** According to ‘The New Food Lover’s Companion’ dictionary, the definition of Nigella seeds is: Also called black onion seeds, nigella seeds are tiny, angular, deep black seeds which have a nutty, peppery flavor. They are used in India and the Middle East as a seasoning for vegetables, legumes, and breads. Nigella seeds are sometimes erroneously referred to as black cumin, and entirely different species. Nigella seeds are sold in Middle Eastern and Indian markets.
**Victoria Jenanyan-Wise recommends softening the cracker bread in the following manner:
Dampen cracker bread on both sides by sprinkling it liberally with tap water. Shake off any excess moisture and wrap the bread in clean kitchen towels, then cover in plastic wrap for about 45 to 65 minutes, or until soft enough to easily tear into small pieces or roll without tearing.

View Comments

    • Hi PJ, Most types of dough can be frozen up to four months if flattened into a disc (or several smaller discs) and wrapped well in plastic wrap and then placed in a freezer bag. The best way to defrost the dough is to loosely re-wrap the dough and keep it in the refrigerator overnight. I hope this helps!

Recent Posts

Easter Menu Planning? Look no further!

  I don’t know about you, but in our family, we’re all about tradition when…

2 months ago

St. Sarkis Day and 3 celebratory recipes

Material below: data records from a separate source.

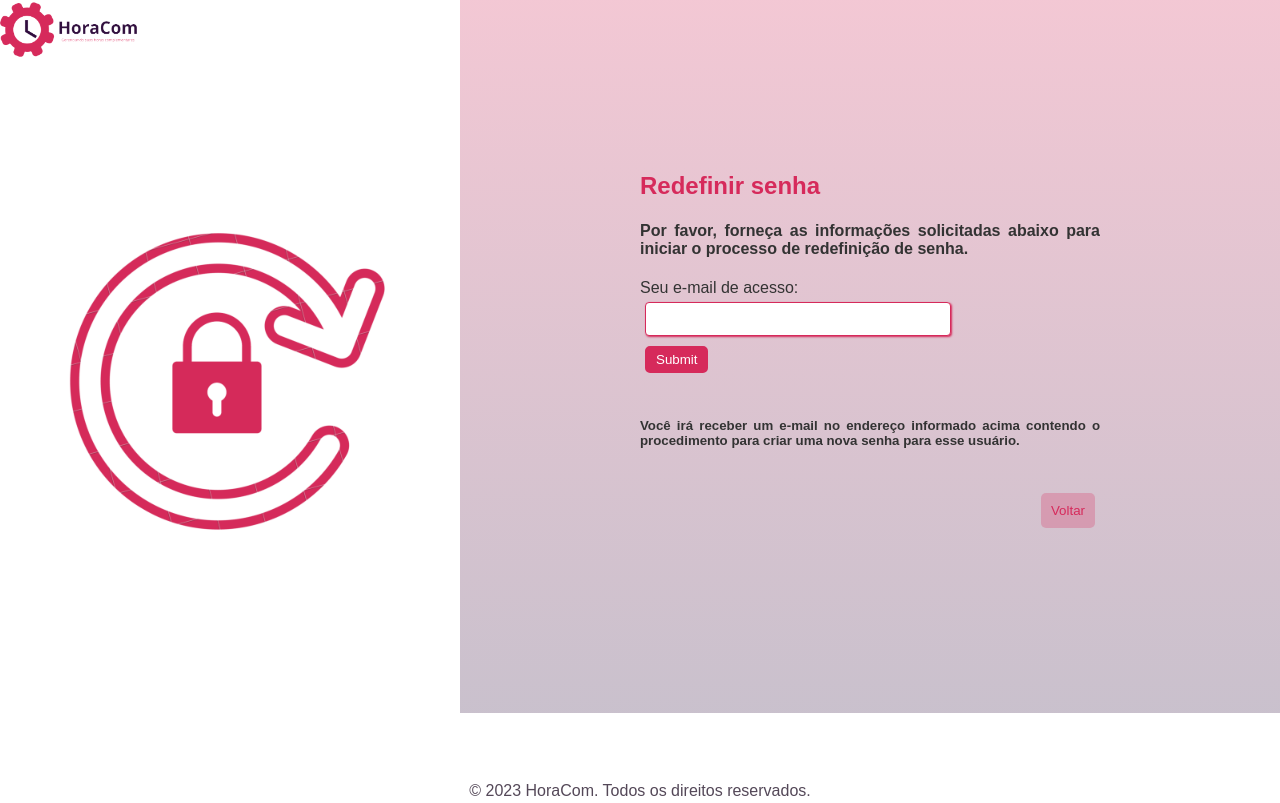
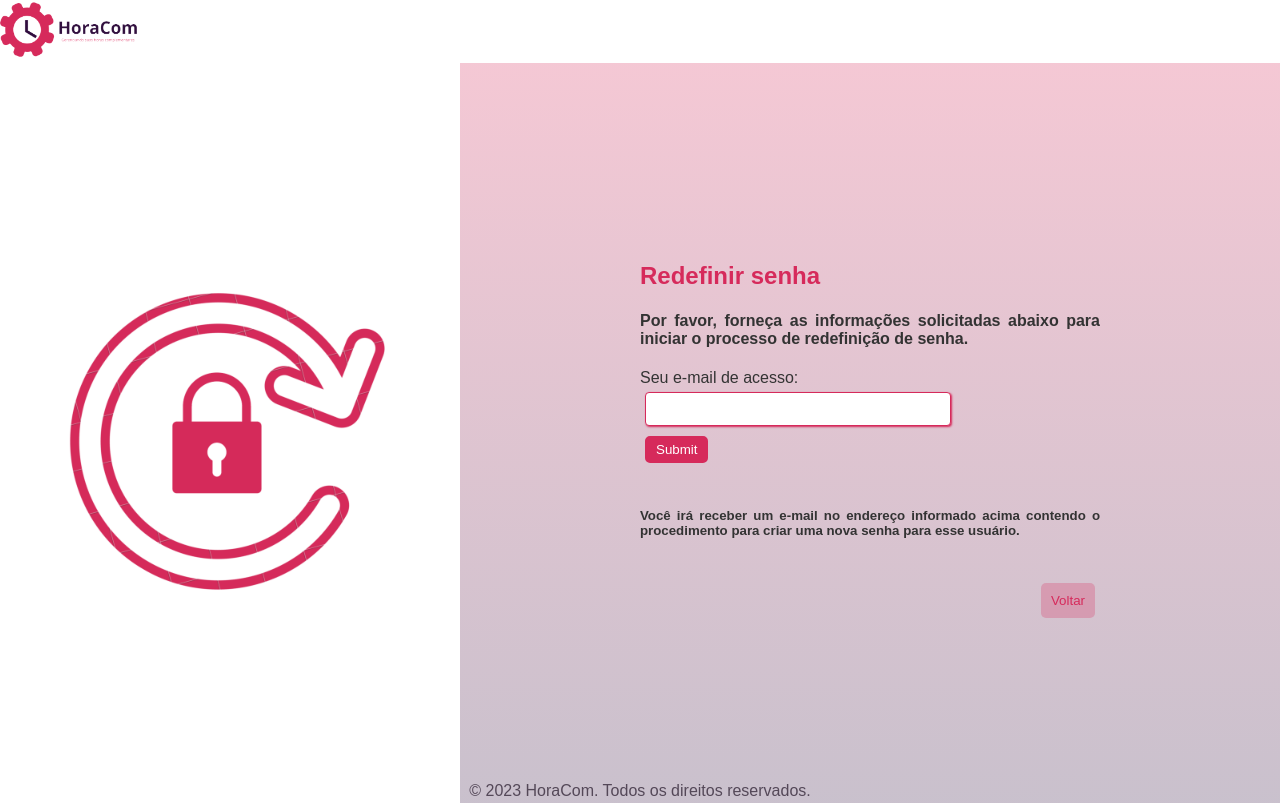
Before and after one commit to gti-ifpr/HoraCom, a Flask app: page /esqueceusenha.html in a window 1280 px wide. Run offline with Flask 3, Linux system fonts and the light colour scheme.

Commit message:
esqueceu senha

```diff
--- a/sitehoracom-1/static/css/esqueceusenha.css
+++ b/sitehoracom-1/static/css/esqueceusenha.css
@@ -20,7 +20,6 @@
   justify-content: space-between;
   align-items: center;
   background-color: #ffffff;
-
 }
 h1 {
   color:#d62A5B;
@@ -34,8 +33,7 @@
 
 
 .logo img {
-  width: 150px;
-  /* Ajuste o tamanho conforme necessário */
+  width: 150px;  /* Ajuste o tamanho conforme necessário */
   height: auto;
 }
 
@@ -56,20 +54,16 @@
   padding: 1px;
 }
 
-.textologin {
-  /*aqui nesse temos que arrunar a configuração para preencher na parte do login*/
+.textosenha {
+
   border-radius: 0px;
   border-width: 0px;
   border-color: transparent;
   align-items: center;
   background: -webkit-linear-gradient(90deg, rgba(48, 14, 61, 0.26) 0.4%, rgba(214, 42, 90, 0.26) 100%);
-  padding: 180px;
-  /* Adicione um preenchimento interno para separar o conteúdo da borda */
+  padding: 180px;   /* Adicione um preenchimento interno para separar o conteúdo da borda */
   width: 100%;
   height: 100%;
-  /* Em vez de 100% para permitir que o elemento cresça conforme o conteúdo */
-  margin-top: -90px;
-  margin-bottom: -30px;
 }
 
 form {
--- a/sitehoracom-1/static/esqueceusenha.html
+++ b/sitehoracom-1/static/esqueceusenha.html
@@ -21,7 +21,7 @@
           <img src="images/recuperar senha.png" alt="imagem">
         </section>
       </article>
-      <aside class="textologin">
+      <aside class="textosenha">
         <h1>Redefinir senha</h1>
         <h4>Por favor, forneça as informações solicitadas abaixo para iniciar o processo de redefinição de senha.</h4>
           <form method="POST" action="/solicitar_redefinicao">
```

It’s that time of year again! St. Sarkis Day, the moveable feast day on the…

4 months ago

A Traditional Recipe for Armenian Christmas Eve – Nevik

Way back in 2010 Ara Kassabian shared his family’s recipe for Nevik with The Armenian…

5 months ago

Thanksgiving Recipes Revisited

With Thanksgiving Day just hours away, I thought I’d share a few of our favorite,…

6 months ago

George Mardikian’s Chicken Tchakhokhbelli recipe, dish favored by Georgian princes.

My family and I had the distinct honor of meeting George Mardikian at his restaurant,…

11 months ago

Antonio Tahhan and his recipe for Kbeibat, Middle Eastern dumplings

My first encounter with Antonio (Tony) Tahhan, the Syrian-American food writer, researcher, and storyteller, spans…

11 months ago

This website uses cookies. find out more.